Penguins keep fight club open with Jamie Oleksiak
General manager Jim Rutherford hasn’t changed his position on the need for muscle in the Penguins lineup.
As long as the team has stars, and as long as opponents try to knock those stars off their games with physical play, he wants someone on his team who can take matters into his own clenched fists when the situation calls for it.
In the last year, though, the identity of the man who wields those fists has changed.
At the start of last season, it was Ryan Reaves, the most intimidating player in the game. If fighting ability wasn’t No. 1 on his list of positive hockey attributes, it was in the top two.
At the start of next season, it will be Jamie Oleksiak, a stay-at-home defenseman who, on most nights, worries much more about keeping the puck out of his net than punching opponents in the jaw.
The way the game’s going, that probably is a step forward for the Penguins.
“When we were able to get Jamie, and he was a regular in our lineup, we felt that we could move Reaves at that point,” Rutherford said. “Bringing that part to the team, being a good team guy and being able to protect players when things get out of control certainly helps.”
Don’t get Rutherford wrong. He doesn’t consider the Reaves trade a mistake. He sent Oskar Sundqvist and a first-round pick to St. Louis for the hulking winger and a second-round pick at last year’s draft, and he’d do it again.
(Rutherford isn’t afraid to admit a mistake, either. Matt Hunwick’s Buffalo Sabres jersey is proof positive of that.)
“It’s important for our team,” Rutherford said. “We have players that the opposing team likes to take shots at. It was important for us, coming off two championships, to have Reaves on our team. He settled things down while he was here.”
But while Rutherford still speaks highly of Reaves, it’s safe to say the Oleksiak plan makes things a little easier on everyone involved.

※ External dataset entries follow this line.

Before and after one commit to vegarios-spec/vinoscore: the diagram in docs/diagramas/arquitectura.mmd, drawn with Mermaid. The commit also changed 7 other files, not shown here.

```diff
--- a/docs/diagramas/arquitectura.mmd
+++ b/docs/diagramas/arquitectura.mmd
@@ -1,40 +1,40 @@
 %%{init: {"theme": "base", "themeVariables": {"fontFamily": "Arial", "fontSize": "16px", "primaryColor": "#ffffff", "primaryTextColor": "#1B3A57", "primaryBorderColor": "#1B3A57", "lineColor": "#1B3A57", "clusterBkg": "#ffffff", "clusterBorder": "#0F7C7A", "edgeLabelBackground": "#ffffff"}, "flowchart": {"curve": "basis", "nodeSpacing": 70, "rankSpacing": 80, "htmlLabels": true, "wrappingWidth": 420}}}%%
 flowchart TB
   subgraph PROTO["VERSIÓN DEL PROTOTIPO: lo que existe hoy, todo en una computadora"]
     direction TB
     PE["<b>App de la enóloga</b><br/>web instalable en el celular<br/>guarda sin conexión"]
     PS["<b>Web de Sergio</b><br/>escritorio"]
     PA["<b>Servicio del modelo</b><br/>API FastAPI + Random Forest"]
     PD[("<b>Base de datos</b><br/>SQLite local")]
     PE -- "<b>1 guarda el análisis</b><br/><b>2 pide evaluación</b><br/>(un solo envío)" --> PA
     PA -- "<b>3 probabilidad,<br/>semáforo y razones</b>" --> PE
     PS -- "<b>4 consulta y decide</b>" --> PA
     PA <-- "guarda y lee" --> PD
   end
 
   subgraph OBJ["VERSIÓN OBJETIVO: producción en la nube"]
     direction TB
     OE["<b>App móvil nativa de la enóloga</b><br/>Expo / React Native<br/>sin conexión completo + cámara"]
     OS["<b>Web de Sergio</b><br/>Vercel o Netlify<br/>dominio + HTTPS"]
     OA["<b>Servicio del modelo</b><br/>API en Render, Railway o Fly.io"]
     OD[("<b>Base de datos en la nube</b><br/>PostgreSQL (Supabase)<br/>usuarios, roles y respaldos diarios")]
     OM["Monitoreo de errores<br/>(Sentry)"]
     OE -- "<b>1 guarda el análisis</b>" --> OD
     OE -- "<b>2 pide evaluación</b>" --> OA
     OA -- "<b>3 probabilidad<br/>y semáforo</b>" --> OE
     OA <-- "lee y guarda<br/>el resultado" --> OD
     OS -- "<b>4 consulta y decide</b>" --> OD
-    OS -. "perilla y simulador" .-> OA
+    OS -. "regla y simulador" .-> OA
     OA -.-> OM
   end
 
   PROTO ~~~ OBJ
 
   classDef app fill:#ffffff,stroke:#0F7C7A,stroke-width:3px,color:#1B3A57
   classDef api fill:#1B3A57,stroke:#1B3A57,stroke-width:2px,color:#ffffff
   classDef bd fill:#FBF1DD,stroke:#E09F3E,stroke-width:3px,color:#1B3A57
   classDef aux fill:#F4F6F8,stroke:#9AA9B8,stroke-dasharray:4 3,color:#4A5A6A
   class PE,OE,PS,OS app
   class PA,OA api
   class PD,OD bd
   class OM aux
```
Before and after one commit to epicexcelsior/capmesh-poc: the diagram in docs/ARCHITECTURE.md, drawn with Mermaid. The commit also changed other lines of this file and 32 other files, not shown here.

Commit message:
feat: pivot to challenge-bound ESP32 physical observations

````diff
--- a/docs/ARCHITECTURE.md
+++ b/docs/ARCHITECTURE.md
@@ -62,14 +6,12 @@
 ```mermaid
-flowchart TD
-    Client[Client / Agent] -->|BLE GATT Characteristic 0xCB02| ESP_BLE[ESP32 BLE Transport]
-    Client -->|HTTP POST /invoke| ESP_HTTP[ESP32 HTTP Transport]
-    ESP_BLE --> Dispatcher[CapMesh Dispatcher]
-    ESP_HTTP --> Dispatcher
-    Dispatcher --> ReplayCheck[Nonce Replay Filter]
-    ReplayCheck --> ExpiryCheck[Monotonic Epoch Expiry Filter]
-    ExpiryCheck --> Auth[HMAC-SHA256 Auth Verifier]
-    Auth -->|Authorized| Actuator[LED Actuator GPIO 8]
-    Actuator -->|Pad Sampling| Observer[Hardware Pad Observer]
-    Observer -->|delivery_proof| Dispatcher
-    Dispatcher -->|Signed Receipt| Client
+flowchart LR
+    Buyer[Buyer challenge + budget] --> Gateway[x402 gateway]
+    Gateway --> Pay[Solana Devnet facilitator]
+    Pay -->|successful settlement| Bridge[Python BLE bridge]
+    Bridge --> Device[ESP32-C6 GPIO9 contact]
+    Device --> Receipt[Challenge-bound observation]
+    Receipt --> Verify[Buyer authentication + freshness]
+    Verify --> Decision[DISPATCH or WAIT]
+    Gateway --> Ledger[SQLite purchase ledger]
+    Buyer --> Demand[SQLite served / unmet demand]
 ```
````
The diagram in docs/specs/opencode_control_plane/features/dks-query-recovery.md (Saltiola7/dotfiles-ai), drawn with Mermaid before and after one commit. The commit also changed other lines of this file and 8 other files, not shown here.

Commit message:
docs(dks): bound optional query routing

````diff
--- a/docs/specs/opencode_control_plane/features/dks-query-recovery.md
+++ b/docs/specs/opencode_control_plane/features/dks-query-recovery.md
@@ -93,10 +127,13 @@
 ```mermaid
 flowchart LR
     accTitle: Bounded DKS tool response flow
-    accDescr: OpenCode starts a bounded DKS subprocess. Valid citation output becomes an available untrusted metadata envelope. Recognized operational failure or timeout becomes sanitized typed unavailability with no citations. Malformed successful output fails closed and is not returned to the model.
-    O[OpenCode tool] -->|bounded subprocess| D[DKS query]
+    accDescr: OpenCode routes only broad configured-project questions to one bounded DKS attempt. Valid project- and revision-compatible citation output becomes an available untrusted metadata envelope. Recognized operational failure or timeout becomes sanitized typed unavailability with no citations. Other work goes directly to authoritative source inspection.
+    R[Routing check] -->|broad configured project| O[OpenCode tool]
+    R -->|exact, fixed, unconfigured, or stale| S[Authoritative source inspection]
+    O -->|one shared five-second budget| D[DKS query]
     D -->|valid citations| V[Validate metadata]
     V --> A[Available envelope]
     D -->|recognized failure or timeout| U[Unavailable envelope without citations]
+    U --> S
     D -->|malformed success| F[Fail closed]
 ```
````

Coach Mike Sullivan had to go out of his way to try to get shifts for Reaves, finding less than seven minutes per game on average. Conversely, if fighting were outlawed tomorrow, Oleksiak still would play more than double that every night.
Last year, Reaves was one of six players in the league who recorded at least five fights while averaging less than 10 minutes per game. Twenty years ago, 43 players hit those thresholds.
Few still subscribe to Fred Shero’s theory about teams that can’t win in the alley not winning on the ice.
“Being a bigger guy, obviously you’re going to have to be put in those situations, and you’re going to have to answer the bell, but the game’s definitely a little bit newer,” Oleksiak said. “I don’t think, in terms of a traditional enforcer, you can just be a pure fighter. I think you have to have a well-rounded game, and you can’t be a liability on the ice.
“I’ve never really thought of myself as an enforcer, per se, but a defensive defenseman that makes his presence known physically.”
After signing a new three-year contract this week, Oleksiak looks like the man who will provide the most muscle for the Penguins for the foreseeable future.
He’s fine with that. He was the man who issued an unanswered challenge to Tom Wilson after the Washington winger felled Zach Aston-Reese with an illegal hit in the playoffs. He was the man who squared off with 6-foot-9 Zdeno Chara when a game with Boston went sideways in March.
He will continue to do those things. He just won’t be defined by them.
“That’s kind of one way to contribute that’s a little bit different,” Oleksiak said. “I’m maybe not so much the power-play QB kind of guy, but I like to think I can move the puck well and, at the same time, kind of lay the body down physically. It’s a different game now, but there’s still a place for it a little bit.”
Jonathan Bombulie is a Tribune-Review staff writer. You can contact Jonathan at firstname.lastname@example.org or via Twitter @BombulieTrib.